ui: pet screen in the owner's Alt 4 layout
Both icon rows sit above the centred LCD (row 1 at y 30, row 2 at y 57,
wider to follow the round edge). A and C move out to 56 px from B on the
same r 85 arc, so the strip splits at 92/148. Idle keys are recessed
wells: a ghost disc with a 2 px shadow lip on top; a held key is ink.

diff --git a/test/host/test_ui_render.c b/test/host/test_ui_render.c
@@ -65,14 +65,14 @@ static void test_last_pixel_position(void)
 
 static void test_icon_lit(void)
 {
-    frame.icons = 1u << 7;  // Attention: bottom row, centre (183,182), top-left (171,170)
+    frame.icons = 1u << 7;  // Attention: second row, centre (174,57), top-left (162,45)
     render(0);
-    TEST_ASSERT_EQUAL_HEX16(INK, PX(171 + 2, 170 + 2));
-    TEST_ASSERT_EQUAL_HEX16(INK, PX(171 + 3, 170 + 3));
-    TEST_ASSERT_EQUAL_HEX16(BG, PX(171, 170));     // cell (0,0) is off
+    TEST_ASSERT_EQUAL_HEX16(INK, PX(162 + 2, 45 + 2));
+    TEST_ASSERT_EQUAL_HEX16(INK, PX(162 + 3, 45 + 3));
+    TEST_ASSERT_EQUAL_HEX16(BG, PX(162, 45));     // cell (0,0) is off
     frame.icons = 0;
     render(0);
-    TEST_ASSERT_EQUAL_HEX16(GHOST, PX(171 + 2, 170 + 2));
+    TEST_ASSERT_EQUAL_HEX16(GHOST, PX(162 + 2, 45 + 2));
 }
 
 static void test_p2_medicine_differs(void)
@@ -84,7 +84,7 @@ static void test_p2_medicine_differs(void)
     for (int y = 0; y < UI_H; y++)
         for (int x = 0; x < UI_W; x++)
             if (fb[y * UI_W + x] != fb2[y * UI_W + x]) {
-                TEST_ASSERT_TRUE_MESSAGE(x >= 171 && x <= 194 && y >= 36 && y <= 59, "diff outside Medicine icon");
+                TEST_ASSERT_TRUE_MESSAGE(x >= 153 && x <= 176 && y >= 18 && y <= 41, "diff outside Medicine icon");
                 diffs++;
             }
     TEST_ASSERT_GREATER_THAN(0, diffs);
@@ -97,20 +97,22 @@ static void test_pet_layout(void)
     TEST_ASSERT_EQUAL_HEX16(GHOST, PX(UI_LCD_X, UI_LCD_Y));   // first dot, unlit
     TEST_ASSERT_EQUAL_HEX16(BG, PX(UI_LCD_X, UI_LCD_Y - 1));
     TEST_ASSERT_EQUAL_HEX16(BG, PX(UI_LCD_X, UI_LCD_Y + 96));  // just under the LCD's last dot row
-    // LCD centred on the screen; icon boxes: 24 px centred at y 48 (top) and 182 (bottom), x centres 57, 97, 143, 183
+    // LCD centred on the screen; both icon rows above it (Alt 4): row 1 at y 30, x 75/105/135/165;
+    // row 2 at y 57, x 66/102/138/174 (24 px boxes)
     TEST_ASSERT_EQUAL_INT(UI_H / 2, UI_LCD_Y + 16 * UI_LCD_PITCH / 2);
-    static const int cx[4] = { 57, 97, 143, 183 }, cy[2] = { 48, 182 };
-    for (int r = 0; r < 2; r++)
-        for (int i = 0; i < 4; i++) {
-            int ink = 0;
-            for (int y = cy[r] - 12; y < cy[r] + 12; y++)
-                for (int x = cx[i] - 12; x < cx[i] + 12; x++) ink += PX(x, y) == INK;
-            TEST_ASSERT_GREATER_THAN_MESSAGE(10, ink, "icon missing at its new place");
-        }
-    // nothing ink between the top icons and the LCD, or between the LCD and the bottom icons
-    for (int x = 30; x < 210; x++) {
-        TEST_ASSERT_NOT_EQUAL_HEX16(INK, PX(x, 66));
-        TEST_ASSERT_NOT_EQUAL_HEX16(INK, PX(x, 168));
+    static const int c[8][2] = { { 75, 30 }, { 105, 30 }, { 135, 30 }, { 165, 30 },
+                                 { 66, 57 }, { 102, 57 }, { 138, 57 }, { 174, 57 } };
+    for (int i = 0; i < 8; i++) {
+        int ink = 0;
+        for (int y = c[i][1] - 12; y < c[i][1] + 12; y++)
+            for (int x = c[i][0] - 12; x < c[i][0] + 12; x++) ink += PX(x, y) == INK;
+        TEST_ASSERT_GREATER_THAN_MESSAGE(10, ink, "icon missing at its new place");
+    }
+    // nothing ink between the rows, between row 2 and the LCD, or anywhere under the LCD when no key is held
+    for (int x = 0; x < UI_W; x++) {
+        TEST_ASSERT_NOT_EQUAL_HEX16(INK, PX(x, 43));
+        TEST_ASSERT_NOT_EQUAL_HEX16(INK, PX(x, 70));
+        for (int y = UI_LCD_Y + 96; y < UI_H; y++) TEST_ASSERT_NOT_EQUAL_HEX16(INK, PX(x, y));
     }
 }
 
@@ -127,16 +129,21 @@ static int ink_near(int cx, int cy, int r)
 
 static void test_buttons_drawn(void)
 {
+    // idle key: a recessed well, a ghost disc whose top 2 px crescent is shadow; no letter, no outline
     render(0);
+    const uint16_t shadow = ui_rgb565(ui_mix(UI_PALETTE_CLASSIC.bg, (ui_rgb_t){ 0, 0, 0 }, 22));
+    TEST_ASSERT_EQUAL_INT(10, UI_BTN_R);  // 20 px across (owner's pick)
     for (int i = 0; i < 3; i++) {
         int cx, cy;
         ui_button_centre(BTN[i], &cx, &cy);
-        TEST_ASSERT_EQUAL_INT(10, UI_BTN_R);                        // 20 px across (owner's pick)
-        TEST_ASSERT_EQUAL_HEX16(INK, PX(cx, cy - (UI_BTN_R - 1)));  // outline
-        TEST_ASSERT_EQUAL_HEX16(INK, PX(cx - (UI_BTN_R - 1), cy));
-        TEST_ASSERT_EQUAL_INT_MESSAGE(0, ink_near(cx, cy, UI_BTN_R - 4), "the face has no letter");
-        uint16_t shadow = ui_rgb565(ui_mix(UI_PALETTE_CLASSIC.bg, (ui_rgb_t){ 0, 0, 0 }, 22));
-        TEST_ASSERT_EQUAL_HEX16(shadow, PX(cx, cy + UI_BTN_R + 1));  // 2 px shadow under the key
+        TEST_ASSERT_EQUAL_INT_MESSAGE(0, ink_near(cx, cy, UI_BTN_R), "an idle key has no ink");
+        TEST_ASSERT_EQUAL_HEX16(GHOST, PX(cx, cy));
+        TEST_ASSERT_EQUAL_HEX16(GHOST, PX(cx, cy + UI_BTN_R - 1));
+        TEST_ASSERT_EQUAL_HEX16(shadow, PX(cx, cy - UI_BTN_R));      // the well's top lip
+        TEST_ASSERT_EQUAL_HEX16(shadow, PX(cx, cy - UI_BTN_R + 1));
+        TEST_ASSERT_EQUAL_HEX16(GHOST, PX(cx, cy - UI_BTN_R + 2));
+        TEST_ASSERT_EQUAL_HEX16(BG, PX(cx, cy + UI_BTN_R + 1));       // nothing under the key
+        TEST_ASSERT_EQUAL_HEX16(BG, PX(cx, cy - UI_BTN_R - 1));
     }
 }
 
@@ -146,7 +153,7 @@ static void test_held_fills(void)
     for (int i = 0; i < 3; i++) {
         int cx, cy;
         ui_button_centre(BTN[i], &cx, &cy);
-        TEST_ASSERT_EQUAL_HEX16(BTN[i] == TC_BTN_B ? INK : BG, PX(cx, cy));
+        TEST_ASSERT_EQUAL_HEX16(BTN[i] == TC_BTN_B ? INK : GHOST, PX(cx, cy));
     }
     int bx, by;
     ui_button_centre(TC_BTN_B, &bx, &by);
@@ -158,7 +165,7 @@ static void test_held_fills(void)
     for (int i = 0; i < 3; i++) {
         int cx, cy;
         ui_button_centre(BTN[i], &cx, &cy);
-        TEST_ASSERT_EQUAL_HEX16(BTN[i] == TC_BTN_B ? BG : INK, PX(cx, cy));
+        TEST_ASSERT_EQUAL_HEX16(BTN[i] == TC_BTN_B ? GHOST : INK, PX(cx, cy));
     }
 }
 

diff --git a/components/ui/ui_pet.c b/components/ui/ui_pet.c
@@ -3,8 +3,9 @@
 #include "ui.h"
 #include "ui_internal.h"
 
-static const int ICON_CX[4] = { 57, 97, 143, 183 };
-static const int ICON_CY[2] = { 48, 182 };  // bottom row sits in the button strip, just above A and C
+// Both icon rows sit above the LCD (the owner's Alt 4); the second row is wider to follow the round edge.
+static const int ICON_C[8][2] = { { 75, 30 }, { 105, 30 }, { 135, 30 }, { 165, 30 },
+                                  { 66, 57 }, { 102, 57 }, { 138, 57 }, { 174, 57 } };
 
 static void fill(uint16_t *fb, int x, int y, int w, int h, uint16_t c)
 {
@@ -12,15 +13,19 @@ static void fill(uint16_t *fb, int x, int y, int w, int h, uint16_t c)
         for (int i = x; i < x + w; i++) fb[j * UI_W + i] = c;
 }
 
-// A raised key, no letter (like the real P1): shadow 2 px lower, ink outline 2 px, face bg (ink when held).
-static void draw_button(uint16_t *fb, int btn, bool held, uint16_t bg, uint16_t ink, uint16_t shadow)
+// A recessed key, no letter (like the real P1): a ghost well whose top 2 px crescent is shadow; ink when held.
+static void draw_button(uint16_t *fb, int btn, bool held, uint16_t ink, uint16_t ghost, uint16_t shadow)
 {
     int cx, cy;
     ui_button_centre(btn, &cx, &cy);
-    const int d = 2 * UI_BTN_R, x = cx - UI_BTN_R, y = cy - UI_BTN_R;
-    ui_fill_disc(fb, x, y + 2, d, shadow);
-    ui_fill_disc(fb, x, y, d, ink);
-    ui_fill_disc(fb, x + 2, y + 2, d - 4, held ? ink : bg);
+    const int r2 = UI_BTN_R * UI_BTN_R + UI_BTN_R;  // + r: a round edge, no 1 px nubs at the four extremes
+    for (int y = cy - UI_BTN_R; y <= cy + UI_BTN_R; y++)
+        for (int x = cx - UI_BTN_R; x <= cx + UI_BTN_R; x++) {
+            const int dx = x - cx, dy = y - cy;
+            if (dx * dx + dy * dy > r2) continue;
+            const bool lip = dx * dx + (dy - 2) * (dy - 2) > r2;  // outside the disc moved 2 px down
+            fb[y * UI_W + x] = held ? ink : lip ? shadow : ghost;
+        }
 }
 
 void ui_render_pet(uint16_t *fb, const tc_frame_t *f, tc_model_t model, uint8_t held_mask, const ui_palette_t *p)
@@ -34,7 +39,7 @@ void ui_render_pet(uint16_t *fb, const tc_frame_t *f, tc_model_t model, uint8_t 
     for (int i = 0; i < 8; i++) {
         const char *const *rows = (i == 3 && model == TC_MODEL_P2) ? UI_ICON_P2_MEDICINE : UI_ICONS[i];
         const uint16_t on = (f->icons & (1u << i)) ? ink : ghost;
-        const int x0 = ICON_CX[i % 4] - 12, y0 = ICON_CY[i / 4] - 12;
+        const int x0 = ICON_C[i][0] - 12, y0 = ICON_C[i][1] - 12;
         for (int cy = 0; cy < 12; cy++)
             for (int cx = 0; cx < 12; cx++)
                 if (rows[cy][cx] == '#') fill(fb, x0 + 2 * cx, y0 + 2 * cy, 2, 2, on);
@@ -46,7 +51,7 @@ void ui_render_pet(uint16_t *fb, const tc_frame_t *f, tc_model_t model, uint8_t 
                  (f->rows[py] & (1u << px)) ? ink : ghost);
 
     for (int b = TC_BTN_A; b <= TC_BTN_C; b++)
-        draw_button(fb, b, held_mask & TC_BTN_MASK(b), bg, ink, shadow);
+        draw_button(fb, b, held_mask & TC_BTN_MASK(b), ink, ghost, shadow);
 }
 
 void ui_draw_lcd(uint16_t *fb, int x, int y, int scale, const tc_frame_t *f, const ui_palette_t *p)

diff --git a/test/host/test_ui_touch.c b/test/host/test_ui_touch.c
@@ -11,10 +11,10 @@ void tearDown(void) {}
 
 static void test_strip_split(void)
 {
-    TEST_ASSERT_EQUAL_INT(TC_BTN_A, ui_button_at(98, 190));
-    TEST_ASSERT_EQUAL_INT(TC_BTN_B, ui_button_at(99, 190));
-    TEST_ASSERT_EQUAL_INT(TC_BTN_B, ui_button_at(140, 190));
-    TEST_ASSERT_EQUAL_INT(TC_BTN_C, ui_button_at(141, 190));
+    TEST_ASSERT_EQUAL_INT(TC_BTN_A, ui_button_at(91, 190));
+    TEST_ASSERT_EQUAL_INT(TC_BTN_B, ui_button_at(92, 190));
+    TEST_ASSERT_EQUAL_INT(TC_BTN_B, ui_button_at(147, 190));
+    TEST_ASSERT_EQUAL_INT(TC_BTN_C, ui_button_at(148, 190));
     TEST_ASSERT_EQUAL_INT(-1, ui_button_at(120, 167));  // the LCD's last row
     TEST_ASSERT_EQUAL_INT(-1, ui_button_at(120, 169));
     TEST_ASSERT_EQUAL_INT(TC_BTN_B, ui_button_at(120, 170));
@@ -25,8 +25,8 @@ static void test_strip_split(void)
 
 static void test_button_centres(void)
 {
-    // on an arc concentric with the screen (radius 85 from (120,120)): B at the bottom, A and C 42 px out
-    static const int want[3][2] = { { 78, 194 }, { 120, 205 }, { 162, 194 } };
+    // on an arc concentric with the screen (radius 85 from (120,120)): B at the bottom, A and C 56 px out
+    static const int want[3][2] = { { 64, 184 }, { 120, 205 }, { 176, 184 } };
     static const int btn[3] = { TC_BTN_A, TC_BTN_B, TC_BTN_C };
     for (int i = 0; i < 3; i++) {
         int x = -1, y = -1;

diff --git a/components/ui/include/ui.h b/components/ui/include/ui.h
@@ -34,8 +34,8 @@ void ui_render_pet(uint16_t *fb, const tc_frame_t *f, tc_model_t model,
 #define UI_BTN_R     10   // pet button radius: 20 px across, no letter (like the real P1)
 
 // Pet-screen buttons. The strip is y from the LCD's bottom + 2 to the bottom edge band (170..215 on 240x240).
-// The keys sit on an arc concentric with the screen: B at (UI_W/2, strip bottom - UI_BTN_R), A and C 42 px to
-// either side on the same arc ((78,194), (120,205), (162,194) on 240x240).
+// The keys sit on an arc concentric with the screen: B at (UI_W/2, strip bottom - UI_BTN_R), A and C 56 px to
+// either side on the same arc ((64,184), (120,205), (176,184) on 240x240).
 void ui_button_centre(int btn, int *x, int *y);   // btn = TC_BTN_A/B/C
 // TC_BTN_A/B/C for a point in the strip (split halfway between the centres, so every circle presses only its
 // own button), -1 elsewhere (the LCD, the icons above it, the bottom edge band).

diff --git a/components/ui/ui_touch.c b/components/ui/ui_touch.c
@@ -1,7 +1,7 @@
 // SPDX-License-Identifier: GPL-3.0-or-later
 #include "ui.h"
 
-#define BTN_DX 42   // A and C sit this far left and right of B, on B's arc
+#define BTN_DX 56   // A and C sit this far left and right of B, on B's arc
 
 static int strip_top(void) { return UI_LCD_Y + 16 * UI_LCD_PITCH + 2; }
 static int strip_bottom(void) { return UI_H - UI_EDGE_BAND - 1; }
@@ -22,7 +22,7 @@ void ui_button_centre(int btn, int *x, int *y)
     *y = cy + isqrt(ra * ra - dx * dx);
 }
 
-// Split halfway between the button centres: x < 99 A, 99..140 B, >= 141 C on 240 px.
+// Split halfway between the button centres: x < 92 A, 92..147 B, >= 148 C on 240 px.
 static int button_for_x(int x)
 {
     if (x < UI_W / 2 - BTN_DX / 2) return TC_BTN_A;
------------
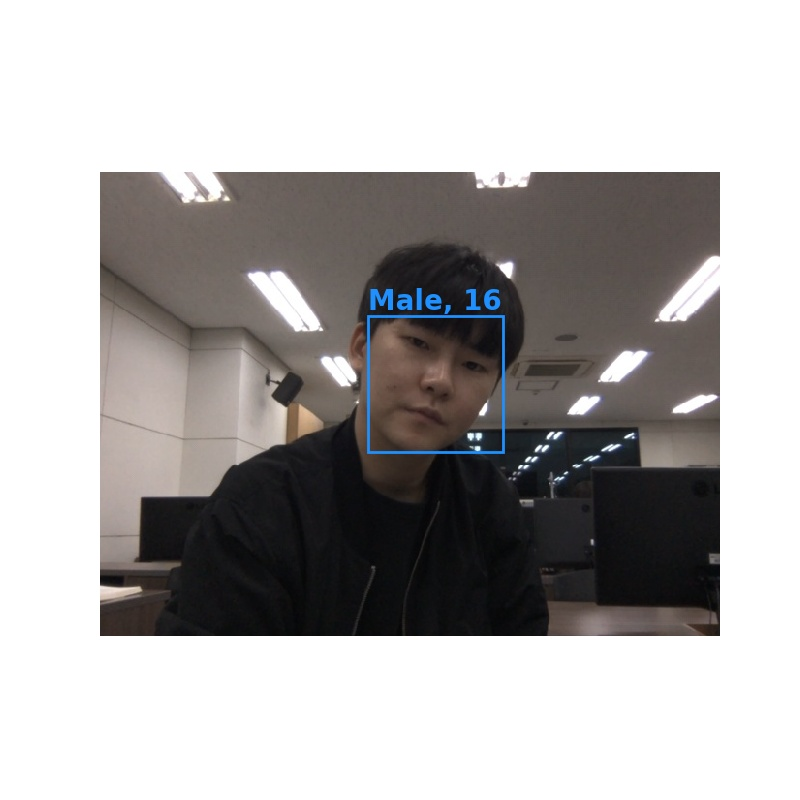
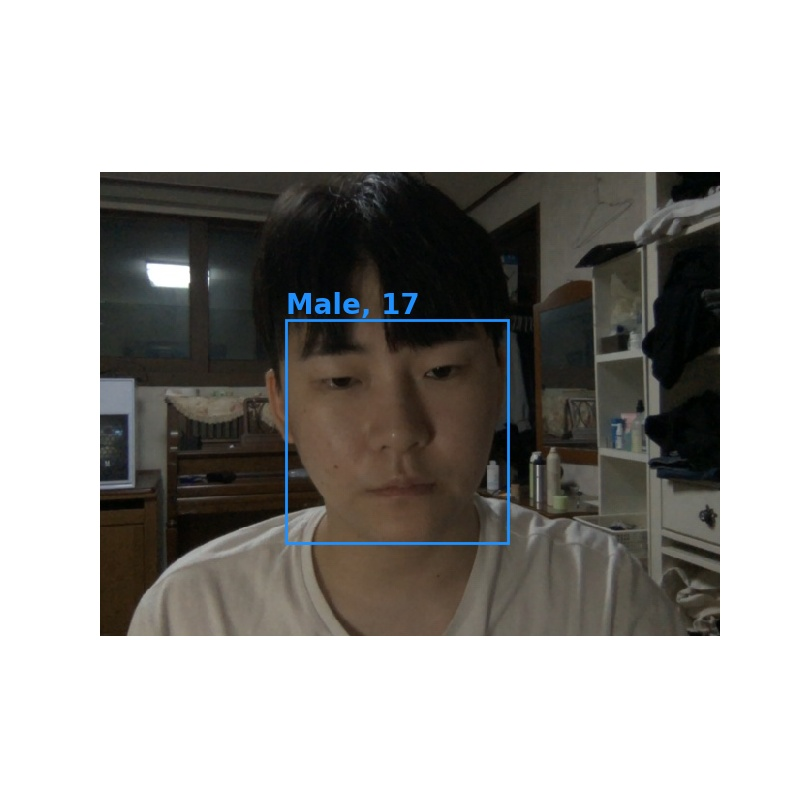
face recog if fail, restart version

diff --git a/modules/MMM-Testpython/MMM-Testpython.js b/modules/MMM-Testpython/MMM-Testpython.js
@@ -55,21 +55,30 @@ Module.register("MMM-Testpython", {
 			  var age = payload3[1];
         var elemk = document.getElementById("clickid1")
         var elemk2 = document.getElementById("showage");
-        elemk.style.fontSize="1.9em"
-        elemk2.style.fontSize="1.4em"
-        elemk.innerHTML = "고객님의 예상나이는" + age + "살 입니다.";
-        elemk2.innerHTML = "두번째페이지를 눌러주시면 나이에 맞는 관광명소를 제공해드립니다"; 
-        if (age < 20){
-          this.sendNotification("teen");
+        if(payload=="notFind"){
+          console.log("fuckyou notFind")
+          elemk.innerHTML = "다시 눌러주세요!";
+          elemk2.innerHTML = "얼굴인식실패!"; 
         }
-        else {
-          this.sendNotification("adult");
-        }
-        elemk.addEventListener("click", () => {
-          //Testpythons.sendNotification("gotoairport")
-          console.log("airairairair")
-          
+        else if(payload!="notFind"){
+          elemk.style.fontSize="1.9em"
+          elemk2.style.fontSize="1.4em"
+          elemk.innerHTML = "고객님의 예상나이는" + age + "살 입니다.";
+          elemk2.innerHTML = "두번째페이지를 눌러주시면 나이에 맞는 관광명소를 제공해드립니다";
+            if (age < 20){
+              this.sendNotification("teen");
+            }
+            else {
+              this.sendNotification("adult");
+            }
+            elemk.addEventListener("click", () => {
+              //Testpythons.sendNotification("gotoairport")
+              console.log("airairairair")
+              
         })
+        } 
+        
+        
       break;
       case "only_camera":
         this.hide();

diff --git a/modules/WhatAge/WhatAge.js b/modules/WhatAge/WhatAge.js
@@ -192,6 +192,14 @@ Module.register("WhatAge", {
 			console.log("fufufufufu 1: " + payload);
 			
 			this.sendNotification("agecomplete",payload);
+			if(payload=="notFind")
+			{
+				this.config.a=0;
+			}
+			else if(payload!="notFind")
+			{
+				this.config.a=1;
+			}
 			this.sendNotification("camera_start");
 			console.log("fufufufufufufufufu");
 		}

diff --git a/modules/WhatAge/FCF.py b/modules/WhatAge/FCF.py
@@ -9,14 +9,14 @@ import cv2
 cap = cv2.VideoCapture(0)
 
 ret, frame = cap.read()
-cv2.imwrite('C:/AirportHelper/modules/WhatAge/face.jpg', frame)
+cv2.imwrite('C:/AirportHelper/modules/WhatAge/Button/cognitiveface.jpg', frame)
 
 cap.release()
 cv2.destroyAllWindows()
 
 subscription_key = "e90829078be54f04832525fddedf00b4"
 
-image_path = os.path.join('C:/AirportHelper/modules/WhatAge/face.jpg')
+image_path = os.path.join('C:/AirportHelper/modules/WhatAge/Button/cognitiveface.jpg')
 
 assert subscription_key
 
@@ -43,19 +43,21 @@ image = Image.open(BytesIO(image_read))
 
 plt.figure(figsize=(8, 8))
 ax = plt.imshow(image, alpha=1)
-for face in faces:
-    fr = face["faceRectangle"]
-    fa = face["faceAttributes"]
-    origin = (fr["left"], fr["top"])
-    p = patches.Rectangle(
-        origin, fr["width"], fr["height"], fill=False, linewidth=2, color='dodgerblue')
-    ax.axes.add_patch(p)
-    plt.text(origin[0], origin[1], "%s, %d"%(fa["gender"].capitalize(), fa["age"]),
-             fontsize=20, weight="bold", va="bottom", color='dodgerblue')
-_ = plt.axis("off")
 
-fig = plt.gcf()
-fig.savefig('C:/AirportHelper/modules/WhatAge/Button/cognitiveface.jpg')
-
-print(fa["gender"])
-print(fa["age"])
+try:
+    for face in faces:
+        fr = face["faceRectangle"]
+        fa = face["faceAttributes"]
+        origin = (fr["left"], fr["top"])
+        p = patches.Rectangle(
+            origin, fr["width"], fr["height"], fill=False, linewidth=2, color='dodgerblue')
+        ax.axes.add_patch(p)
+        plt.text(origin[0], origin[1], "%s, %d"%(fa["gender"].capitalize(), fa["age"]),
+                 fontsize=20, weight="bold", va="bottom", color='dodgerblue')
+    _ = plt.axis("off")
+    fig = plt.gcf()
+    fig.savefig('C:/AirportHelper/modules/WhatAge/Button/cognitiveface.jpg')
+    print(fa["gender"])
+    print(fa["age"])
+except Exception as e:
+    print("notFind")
------------
- _Problem details_: From the records above, reproduce exactly the lines from the one with "ui: pet screen in the owner's Alt 4 layout" to the one with "same r 85 arc, so", both included, and no others.

- _Result of this task_:
ui: pet screen in the owner's Alt 4 layout
Both icon rows sit above the centred LCD (row 1 at y 30, row 2 at y 57,
wider to follow the round edge). A and C move out to 56 px from B on the
same r 85 arc, so the strip splits at 92/148. Idle keys are recessed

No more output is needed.